  • Vinicius B. Rodrigues Institute of Physical Activity and Sport Science, Cruzeiro do Sul University
  • José A. Barela nstitute of Biosciences, São Paulo State University - jose.barela@unesp.br
Keywords: Fundamental motor skills (FMS), motor competence, developmental delay, elementary school children, Test of Gross Motor Development-Second Edition (TGMD-2)

Abstract

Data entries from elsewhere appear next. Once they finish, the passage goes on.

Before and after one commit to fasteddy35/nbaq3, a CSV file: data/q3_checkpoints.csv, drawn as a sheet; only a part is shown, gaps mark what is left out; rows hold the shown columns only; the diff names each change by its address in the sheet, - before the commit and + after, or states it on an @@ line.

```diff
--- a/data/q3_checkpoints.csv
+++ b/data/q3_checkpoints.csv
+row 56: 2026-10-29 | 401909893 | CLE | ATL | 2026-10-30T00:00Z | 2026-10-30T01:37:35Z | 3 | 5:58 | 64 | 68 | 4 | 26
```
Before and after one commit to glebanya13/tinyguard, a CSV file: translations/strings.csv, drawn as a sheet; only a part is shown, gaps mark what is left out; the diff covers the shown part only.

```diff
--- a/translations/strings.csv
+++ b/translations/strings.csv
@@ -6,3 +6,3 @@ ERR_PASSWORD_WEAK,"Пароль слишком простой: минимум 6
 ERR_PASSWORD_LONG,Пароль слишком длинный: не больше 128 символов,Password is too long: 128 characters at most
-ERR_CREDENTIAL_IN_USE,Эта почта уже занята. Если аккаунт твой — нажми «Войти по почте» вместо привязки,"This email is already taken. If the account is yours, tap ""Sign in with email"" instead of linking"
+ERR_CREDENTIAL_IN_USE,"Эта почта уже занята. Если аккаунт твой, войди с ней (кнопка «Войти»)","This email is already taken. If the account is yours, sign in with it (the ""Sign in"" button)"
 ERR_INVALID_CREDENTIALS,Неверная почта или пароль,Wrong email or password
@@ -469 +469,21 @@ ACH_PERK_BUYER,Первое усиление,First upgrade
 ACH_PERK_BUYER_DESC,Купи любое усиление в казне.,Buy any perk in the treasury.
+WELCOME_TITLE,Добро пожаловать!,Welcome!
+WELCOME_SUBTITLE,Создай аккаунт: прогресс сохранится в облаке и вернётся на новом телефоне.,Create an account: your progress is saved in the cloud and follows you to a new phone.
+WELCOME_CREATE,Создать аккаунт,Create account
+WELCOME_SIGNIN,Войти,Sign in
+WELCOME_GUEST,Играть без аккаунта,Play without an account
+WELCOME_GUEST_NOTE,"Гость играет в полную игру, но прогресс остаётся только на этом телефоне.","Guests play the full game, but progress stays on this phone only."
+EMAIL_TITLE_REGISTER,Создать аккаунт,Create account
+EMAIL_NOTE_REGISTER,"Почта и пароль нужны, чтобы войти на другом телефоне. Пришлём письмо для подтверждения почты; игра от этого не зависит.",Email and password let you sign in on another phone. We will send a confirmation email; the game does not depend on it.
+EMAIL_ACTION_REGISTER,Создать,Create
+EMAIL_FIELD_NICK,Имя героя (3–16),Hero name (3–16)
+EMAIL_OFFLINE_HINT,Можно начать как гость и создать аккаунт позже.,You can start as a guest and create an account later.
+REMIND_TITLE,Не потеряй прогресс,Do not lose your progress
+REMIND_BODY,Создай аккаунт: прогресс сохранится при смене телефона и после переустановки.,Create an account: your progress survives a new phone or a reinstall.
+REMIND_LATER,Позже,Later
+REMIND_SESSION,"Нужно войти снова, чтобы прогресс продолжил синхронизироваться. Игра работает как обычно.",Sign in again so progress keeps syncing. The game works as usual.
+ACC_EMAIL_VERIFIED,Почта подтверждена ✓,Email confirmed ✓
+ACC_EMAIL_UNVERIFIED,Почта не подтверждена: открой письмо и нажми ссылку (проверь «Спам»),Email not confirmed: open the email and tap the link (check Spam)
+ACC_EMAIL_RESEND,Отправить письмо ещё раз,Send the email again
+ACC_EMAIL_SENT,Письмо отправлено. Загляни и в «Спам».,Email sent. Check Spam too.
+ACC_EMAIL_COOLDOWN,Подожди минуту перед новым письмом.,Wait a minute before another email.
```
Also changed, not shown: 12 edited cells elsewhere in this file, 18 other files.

BACKGROUND: Previous studies have confirmed that there is a developmental delay in the fundamental motor skills (FMS) of Brazilian children based on various samples. However, none of these previous studies included a comprehensive and direct diagnosis of motor competence levels of children in the urban areas of Brazil, which tend to encompass a wide range of socioeconomic and cultural environments. AIM: The purpose of this study was to directly assess children’s FMS competence levels in the city of São Paulo, Brazil. METHOD: Three hundred and eighty-three children (ages 6, 8, and 10) from elementary schools in all five geographic regions of São Paulo participated in this study. The FMS of children were assessed using the Test of Gross Motor Development-Second Edition. RESULTS: The results indicated that children from all five geographic areas of São Paulo demonstrated low competence levels (below the 15th percentile) across all FMS. Moreover, the observed motor competence deficit increased with age. Children’s competence levels were classified as poor in 6-year-old children and very poor in 8- and 10-year-old children. CONCLUSION: The developmental delay in motor competence is associated with decreased levels of health-enhancing physical activity, physical fitness, executive function, and perceived competence and increased obesity. 

Published
2019-09-09
Section
Research Articles